While the exact cause of premature ovarian failure remains unknown, restoring estrogen levels in women can help prevent further complications that can arise such as osteoporosis. Infertility, on the other hand, is more complicated matter and difficult to treat.
Common signs and symptoms of premature ovarian failure include:
- Irregular or skipped periods
- Hot flashes
- Night sweats
- Vaginal dryness
- Painful sexual intercourse
- Poor concentration
- Low sex drive
- Difficulty sleeping
Although the exact cause remains unknown, genetics and changes in a woman’s immune system seem to play a role in premature ovarian failure. These changes may include:
- Chromosomal defects: Certain genetic disorders are associated with premature ovarian failure such as Turner's syndrome, a condition in which a woman is born with only one X chromosome instead of the usual two.
- Chemotherapy and radiation therapy: Premature ovarian failure may result if genetic material in the cells becomes damaged due to toxin-induced treatments. Other toxins such as cigarette smoke, chemicals, and viruses may also trigger ovarian failure.
- Immune system disorders: If certain changes within the immune system start producing antibodies in which a woman’s body attacks its own ovarian tissue, the end result is damage to the egg.
- Unidentified factors: There are certain factors that remain unknown as to the exact underlying cause of premature ovarian failure. Further testing is often required.
Certain factors that increase the risk of developing premature ovarian failure include:
- Age (most common in women around the ages of 35-40)
- Having a family history of premature ovarian failure
Complications that can arise from premature ovarian failure include the following:
- Infertility: The inability to get pregnant
- Osteoporosis: A condition that cause weak and brittle bones
- Depression or anxiety: Due to high risk of infertility and other complications, some women may experience mood changes such as depression and anxiety.
Treatment options for premature ovarian failure typically focus on the complications that can arise from estrogen deficiency.

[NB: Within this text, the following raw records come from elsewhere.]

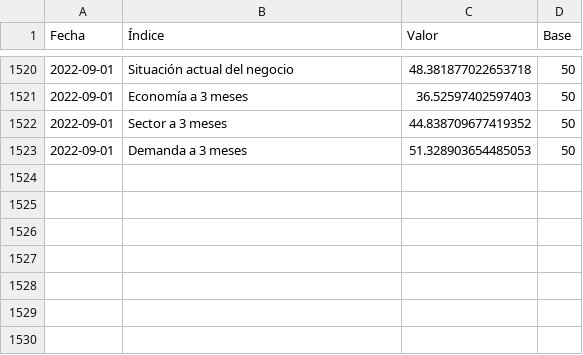
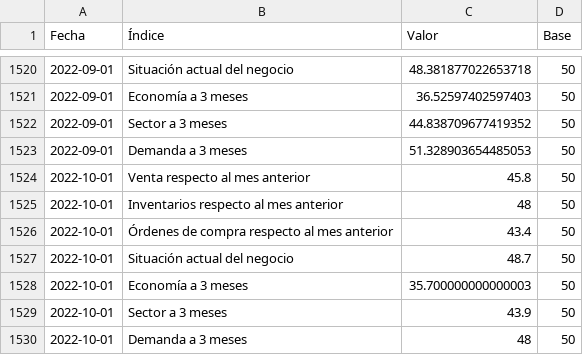
Before and after one commit to vfuentesc/IPE_DataViz, a CSV file: Expectativas/output_expectativas.csv, drawn as a sheet; only a part is shown, gaps mark what is left out.

Commit message:
Octubre

```diff
--- a/Expectativas/output_expectativas.csv
+++ b/Expectativas/output_expectativas.csv
@@ -1523 +1523,8 @@ Fecha,Índice,Valor,Base
 2022-09-01,Demanda a 3 meses,51.328903654485053,50
+2022-10-01,Venta respecto al mes anterior,45.8,50
+2022-10-01,Inventarios respecto al mes anterior,48,50
+2022-10-01,Órdenes de compra respecto al mes anterior,43.4,50
+2022-10-01,Situación actual del negocio,48.7,50
+2022-10-01,Economía a 3 meses,35.700000000000003,50
+2022-10-01,Sector a 3 meses,43.9,50
+2022-10-01,Demanda a 3 meses,48,50
```
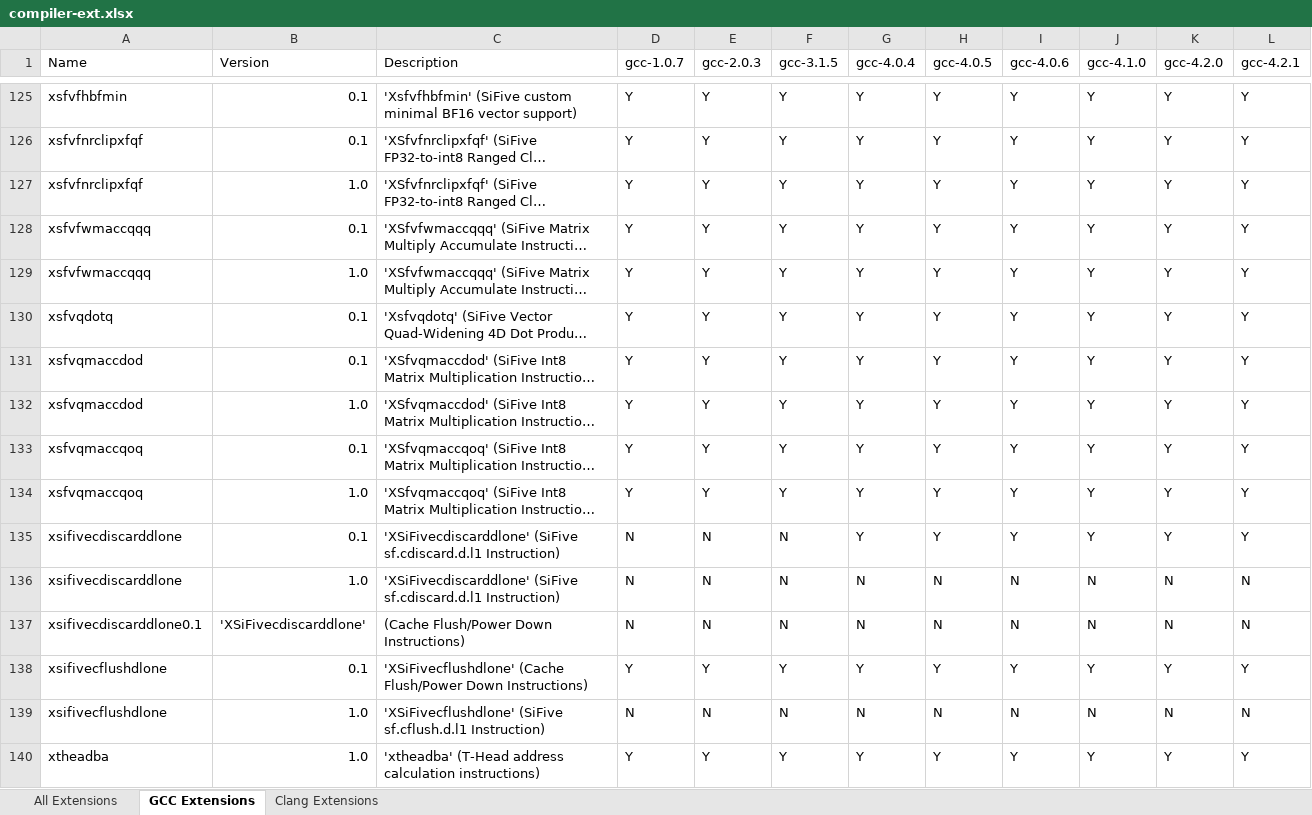
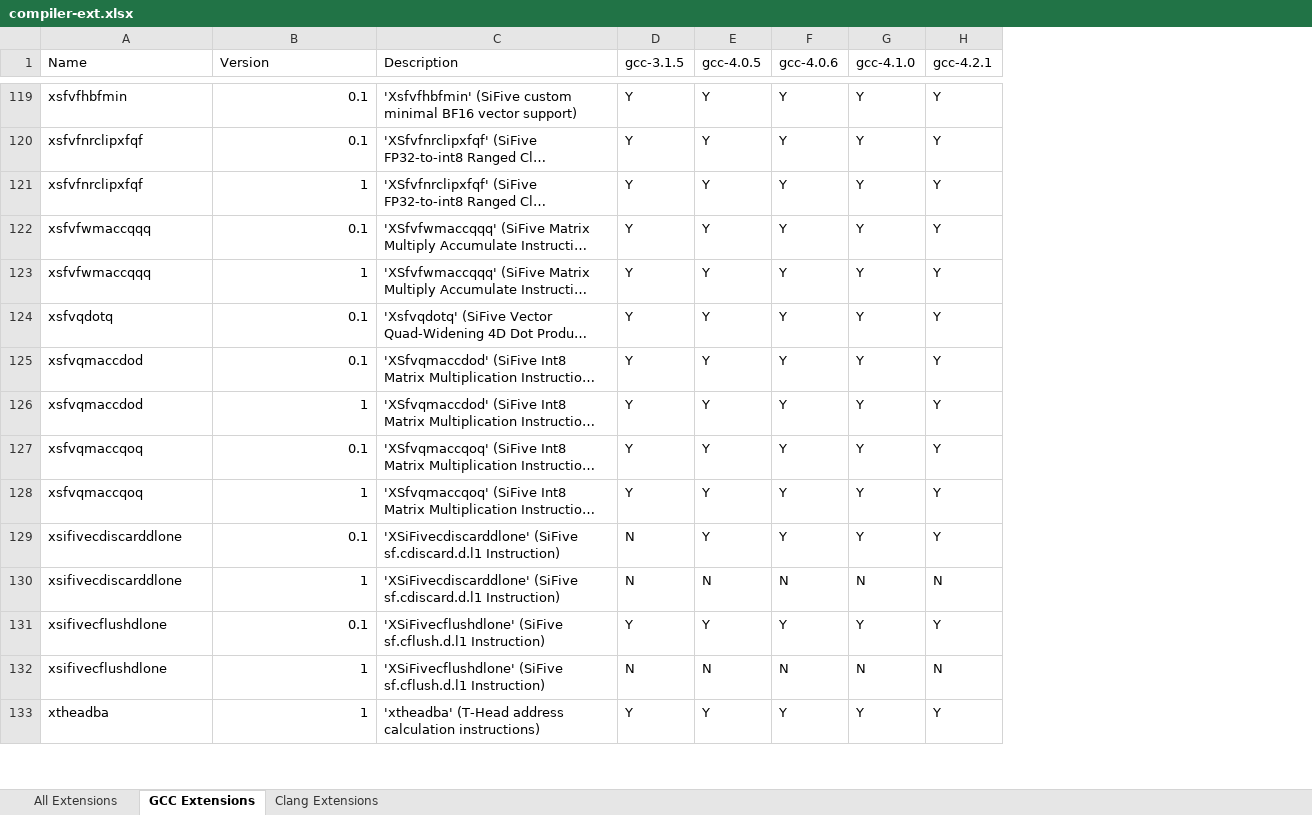
Before and after one commit to sifive/gen-compiler-extension, an Excel workbook: compiler-ext.xlsx, sheet GCC Extensions, drawn as a sheet; only a part is shown, gaps mark what is left out; long unchanged cells end in …; values as stored, in another font and other column widths than the file's, no cell formats; conditional formats not drawn; removed rows and columns are numbered as before the commit, all else as after; the diff covers the shown part only; the diff names each change by its address in the sheet, - before the commit and + after, or states it on an @@ line.

Commit message:
Fix the merge extension function by specific versions only

```diff
--- a/compiler-ext.xlsx (sheet GCC Extensions)
+++ b/compiler-ext.xlsx (sheet GCC Extensions)
-column D (gcc-1.0.7), rows 125-136: Y | Y | Y | Y | Y | Y | Y | Y | Y | Y | N | N; rows 138-140: Y | N | Y
-column E (gcc-2.0.3), rows 125-136: Y | Y | Y | Y | Y | Y | Y | Y | Y | Y | N | N; rows 138-140: Y | N | Y
-column G (gcc-4.0.4), rows 125-136: Y | Y | Y | Y | Y | Y | Y | Y | Y | Y | Y | N; rows 138-140: Y | N | Y
-column K (gcc-4.2.0), rows 125-136: Y | Y | Y | Y | Y | Y | Y | Y | Y | Y | Y | N; rows 138-140: Y | N | Y
-B121 (Version): 1.0
+B121 (Version): 1
-B123 (Version): 1.0
+B123 (Version): 1
-B126 (Version): 1.0
+B126 (Version): 1
-B128 (Version): 1.0
+B128 (Version): 1
-B130 (Version): 1.0
+B130 (Version): 1
-row 137: xsifivecdiscarddlone0.1 | 'XSiFivecdiscarddlone' | (Cache Flush/Power Down Instructions) | N | N | N | N | N | N | N | N | N
-C131 (Description): 'XSiFivecflushdlone' (Cache Flush/Power Down Instructions)
+C131 (Description): 'XSiFivecflushdlone' (SiFive sf.cflush.d.l1 Instruction)
-B132:B133 (Version): 1.0
+B132:B133 (Version): 1
```
Also changed, not shown: 11 removed rows and 192 edited cells elsewhere in this sheet, sheet All Extensions, sheet Clang Extensions, cell formats, 2 other files.
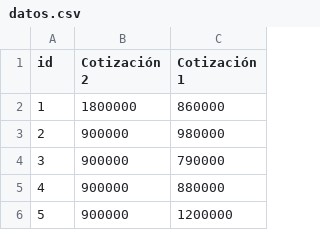
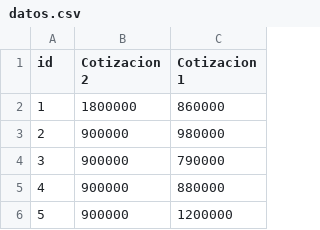
Before and after one commit to elkinanalict/data, a CSV file: datos.csv, drawn as a sheet; only a part is shown.

Commit message:
Update datos.csv

```diff
--- a/datos.csv
+++ b/datos.csv
@@ -1,2 +1,2 @@
-id,Cotización 2,Cotización 1
+id,Cotizacion 2,Cotizacion 1
 1,1800000,860000
```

Women often choose to pursue pregnancy through estrogen therapy or in vitro fertilization. It is also recommended that women who are trying to get pregnant take calcium and vitamin D supplements to help build the baby’s bone strength and teeth.
A more detailed description of treatment options for premature ovarian failure includes the following:
- Estrogen therapy: A medical procedure that involves adding certain female hormones (progesterone) to replace the ones the ovaries no longer produce (estrogen). The combination of hormones may cause vaginal bleeding again, but it won't restore ovarian function. Depending on a woman’s age and overall health condition, estrogen therapy has been associated with an increased risk of heart and blood vessel disease as well as breast cancer.
- Calcium and vitamin D supplements: Receiving both calcium and vitamin D are important for preventing osteoporosis, a condition that causes weak and brittle bones.
- In Vitro Fertilization: A process in which an egg is removed from the donor and is further fertilized by sperm outside the body, in vitro (in glass). The fertilized egg is then placed in a woman’s uterus. Medications are often recommended during this process in order to help balance the hormones to support the pregnancy.